“I’m just waiting for my chance,” said Jones, a 6-foot-4, 230-pound left-handed-hitting slugger who’s in his fifth season with the Pirates. “I’m working on pinch-hitting. It’s a totally different mind-set. You have to be ready to swing at the first good pitch. I just want that chance.”
With the game Wednesday in St. Louis, a walk-off can’t happen. However, any type of contribution from the Tinley Park native would provide a sense of accomplishment.
Jones struck out Monday pinch-hitting during the Pirates 2-1 loss that forced Game 5.
It’s been that type of season for Jones, who finished with a .233 average, 26 doubles, 15 homers and 51 RBI. A decent season, until you consider his numbers from 2012: .274 average, 28 doubles, 27 homers and 86 RBI.
Jones, 32, is as perplexed as anyone with his struggles.
“It’s been frustrating at times,” Jones said. “I was coming off a good year. I’ve been trying to find my swing from last year. I got it in my head (this season) that I needed to hit for more power. I was trying to hit balls out of the park and instead I was hitting a lot of ground balls. I never got my swing back on a consistent basis.
“We had an opportunity to get Byrd and Morneau and got them. They (management) wanted to spark the offense and unfortunately, it came at the expense of me playing.”
The irony in all of it is that the date the Pirates acquired Morneau from the Minnesota Twins — Aug. 31 — Jones hours earlier had one of his best games of the season: 3-for-4, a homer and four RBI during a 5-0 win over the Cardinals.
“Bad timing,” Jones said. “Who knows if I get hot earlier if they make that trade.”
It’s unlikely, considering Jones pretty much had delivered his entire career with the Pirates. A huge fan favorite, he’s clubbed 100 homers with Pittsburgh and is the only Pirate to hit a ball out of PNC Park (opened 2001) on the fly into the Allegheny River. Being a reserve isn’t the path he imagined.

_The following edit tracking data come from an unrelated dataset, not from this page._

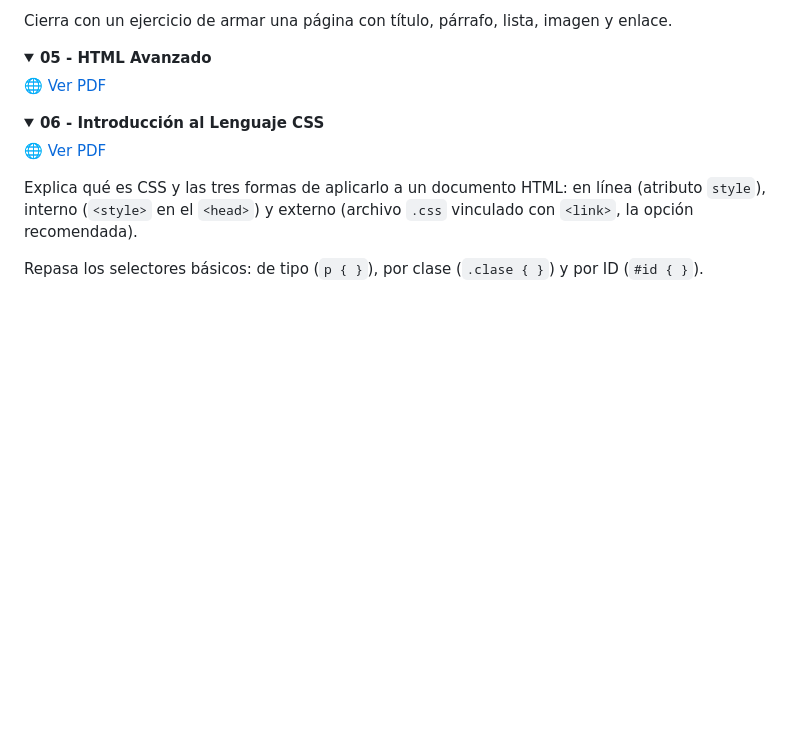
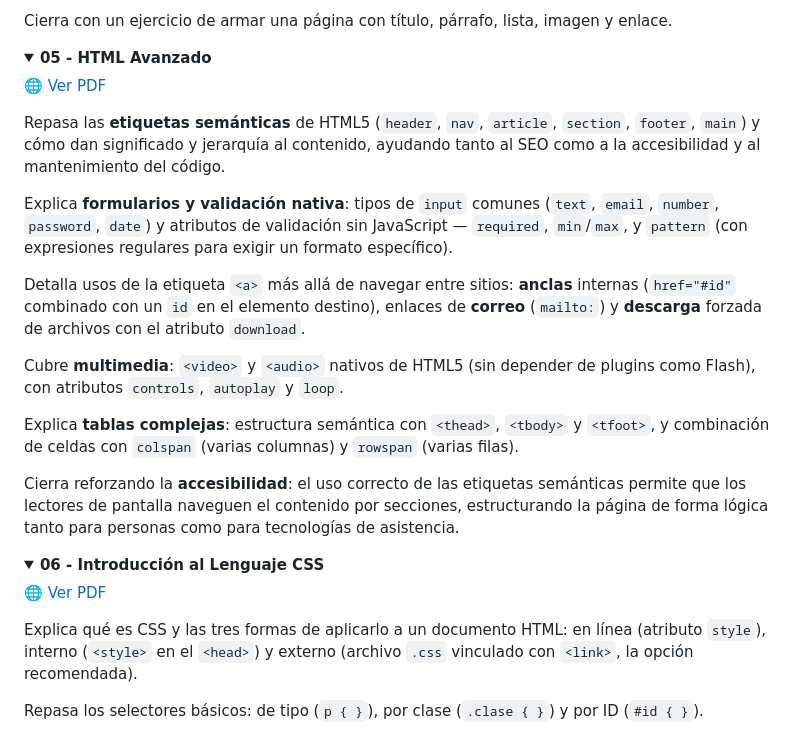
Before and after one commit to LautaroSantiago/Programacion_III, a Markdown page: README.md, the part around the change. Drawn GitHub-style; folded sections open; blank space fills up the shorter version.

Commit message:
resumen html avanzado

```diff
--- a/README.md
+++ b/README.md
@@ -862,6 +862,18 @@ Cierra con un ejercicio de armar una página con título, párrafo, lista, image
 
 [🌐 Ver PDF](https://docs.google.com/viewer?url=https://raw.githubusercontent.com/LautaroSantiago/Programacion_III/master/Recursos%20Adicionales/05-%20HTML%20Avanzado.pdf)
 
+Repasa las **etiquetas semánticas** de HTML5 (`header`, `nav`, `article`, `section`, `footer`, `main`) y cómo dan significado y jerarquía al contenido, ayudando tanto al SEO como a la accesibilidad y al mantenimiento del código.
+
+Explica **formularios y validación nativa**: tipos de `input` comunes (`text`, `email`, `number`, `password`, `date`) y atributos de validación sin JavaScript — `required`, `min`/`max`, y `pattern` (con expresiones regulares para exigir un formato específico).
+
+Detalla usos de la etiqueta `<a>` más allá de navegar entre sitios: **anclas** internas (`href="#id"` combinado con un `id` en el elemento destino), enlaces de **correo** (`mailto:`) y **descarga** forzada de archivos con el atributo `download`.
+
+Cubre **multimedia**: `<video>` y `<audio>` nativos de HTML5 (sin depender de plugins como Flash), con atributos `controls`, `autoplay` y `loop`.
+
+Explica **tablas complejas**: estructura semántica con `<thead>`, `<tbody>` y `<tfoot>`, y combinación de celdas con `colspan` (varias columnas) y `rowspan` (varias filas).
+
+Cierra reforzando la **accesibilidad**: el uso correcto de las etiquetas semánticas permite que los lectores de pantalla naveguen el contenido por secciones, estructurando la página de forma lógica tanto para personas como para tecnologías de asistencia.
+
 </details>
 
 <details>
```
Also changed, not shown: +/apuntes.md (+1 -1 lines).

Still, being a part of this Pirates resurgence has been one of the thrills of his life, a notch or two behind the birth of his son, Jaxon, who’s now 18 months old.
Jaxon Jones. How’s that for a big-league-ready name?

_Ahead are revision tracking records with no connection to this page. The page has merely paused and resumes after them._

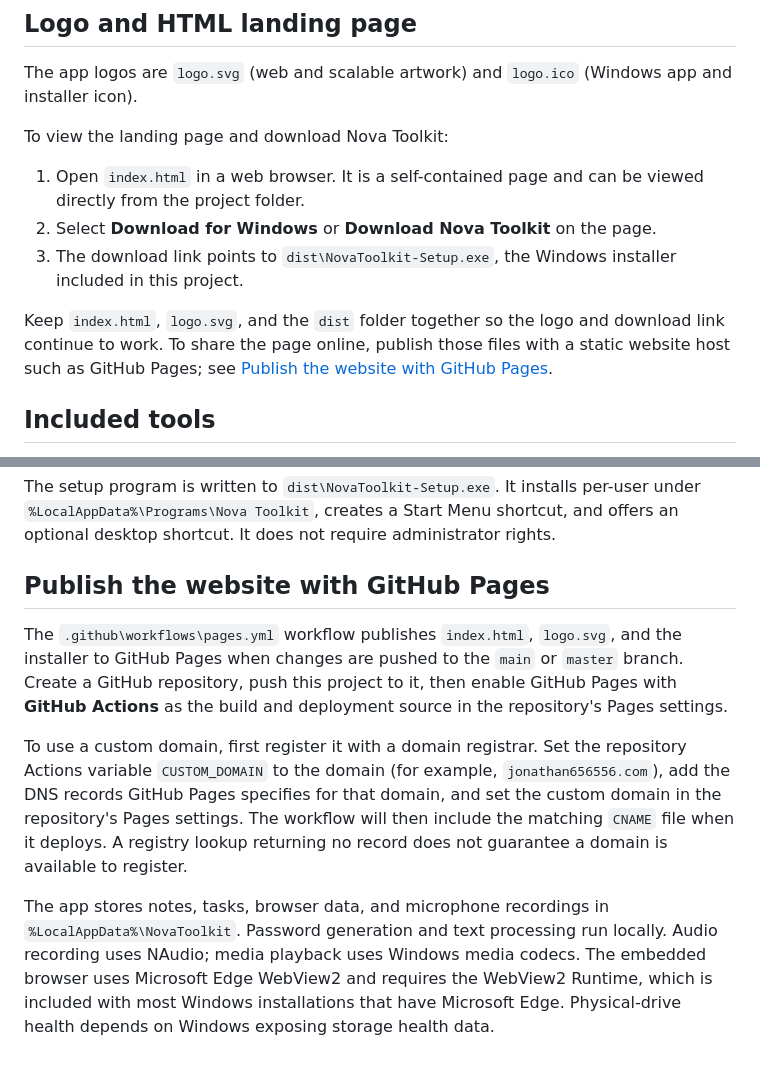
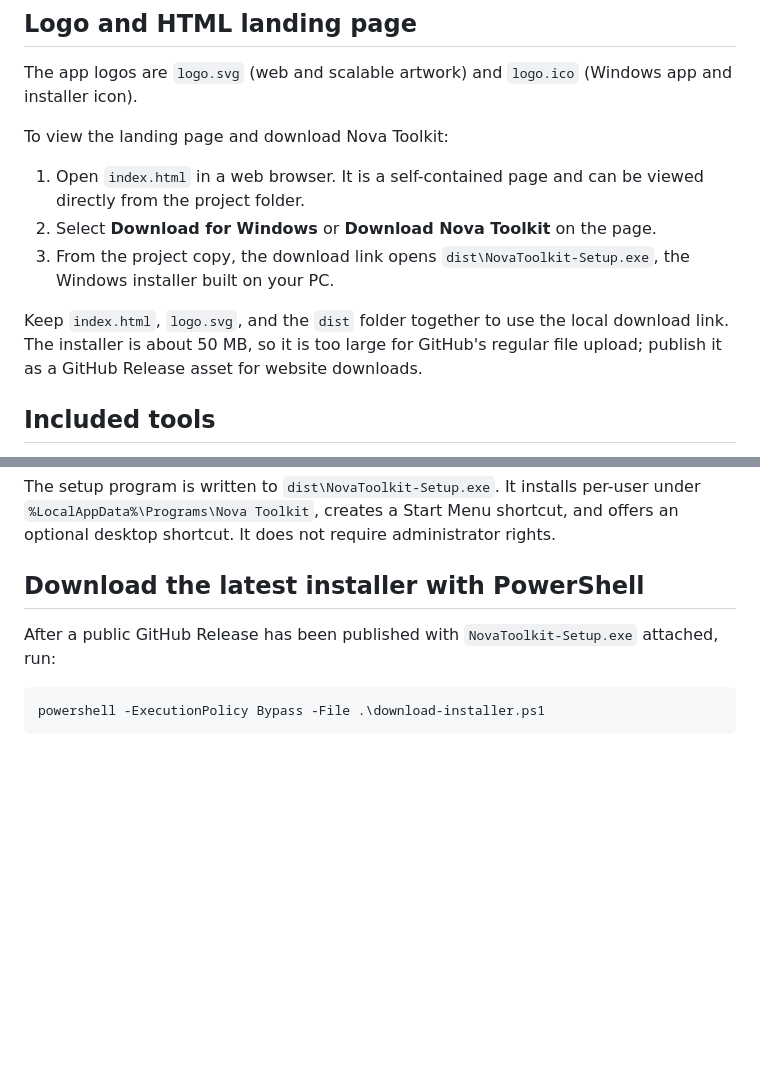
Before and after one commit to jonathan676767ty-cmd/Nova-Toolkit-2, a Markdown page: README.md, 2 parts joined by grey strips. Rendered like a GitHub page; blank space fills up the shorter version.

````diff
--- a/README.md
+++ b/README.md
@@ -10,9 +10,9 @@ To view the landing page and download Nova Toolkit:
 
 1. Open `index.html` in a web browser. It is a self-contained page and can be viewed directly from the project folder.
 2. Select **Download for Windows** or **Download Nova Toolkit** on the page.
-3. The download link points to `dist\NovaToolkit-Setup.exe`, the Windows installer included in this project.
+3. From the project copy, the download link opens `dist\NovaToolkit-Setup.exe`, the Windows installer built on your PC.
 
-Keep `index.html`, `logo.svg`, and the `dist` folder together so the logo and download link continue to work. To share the page online, publish those files with a static website host such as GitHub Pages; see [Publish the website with GitHub Pages](#publish-the-website-with-github-pages).
+Keep `index.html`, `logo.svg`, and the `dist` folder together to use the local download link. The installer is about 50 MB, so it is too large for GitHub's regular file upload; publish it as a GitHub Release asset for website downloads.
 
 ## Included tools
 
@@ -63,10 +63,10 @@ powershell -ExecutionPolicy Bypass -File .\build-installer.ps1
 
 The setup program is written to `dist\NovaToolkit-Setup.exe`. It installs per-user under `%LocalAppData%\Programs\Nova Toolkit`, creates a Start Menu shortcut, and offers an optional desktop shortcut. It does not require administrator rights.
 
-## Publish the website with GitHub Pages
+## Download the latest installer with PowerShell
 
-The `.github\workflows\pages.yml` workflow publishes `index.html`, `logo.svg`, and the installer to GitHub Pages when changes are pushed to the `main` or `master` branch. Create a GitHub repository, push this project to it, then enable GitHub Pages with **GitHub Actions** as the build and deployment source in the repository's Pages settings.
+After a public GitHub Release has been published with `NovaToolkit-Setup.exe` attached, run:
 
-To use a custom domain, first register it with a domain registrar. Set the repository Actions variable `CUSTOM_DOMAIN` to the domain (for example, `jonathan656556.com`), add the DNS records GitHub Pages specifies for that domain, and set the custom domain in the repository's Pages settings. The workflow will then include the matching `CNAME` file when it deploys. A registry lookup returning no record does not guarantee a domain is available to register.
-
-The app stores notes, tasks, browser data, and microphone recordings in `%LocalAppData%\NovaToolkit`. Password generation and text processing run locally. Audio recording uses NAudio; media playback uses Windows media codecs. The embedded browser uses Microsoft Edge WebView2 and requires the WebView2 Runtime, which is included with most Windows installations that have Microsoft Edge. Physical-drive health depends on Windows exposing storage health data.
+```powershell
+powershell -ExecutionPolicy Bypass -File .\download-installer.ps1
+```
````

Jones was in awe like the rest of America during the Pirates one-game wild-card win Sept. 30 over the Cincinnati Reds. PNC Park, one of baseball’s finest, was a madhouse. It was a far cry from when Jones started his career in Pittsburgh, playing amid thousands of empty seats.
“I had the chills,” Jones said. “It had to be intimidating for the Reds. The fans here are great and have always been great to me.”
Jones is aware this could be his final season with the Pirates. It will come down to a desire to play every day and economics — he made $4.5 million this season for the frugal Pirates and is arbitration-eligible.
“I just want an opportunity to play every day,” said Jones, who resides in Frankfort during the offseason with his wife and son. “I still have plenty of years of baseball left. I feel great. Right now, I’m just concentrating on helping us win games. We’ve got the team to go all the way.”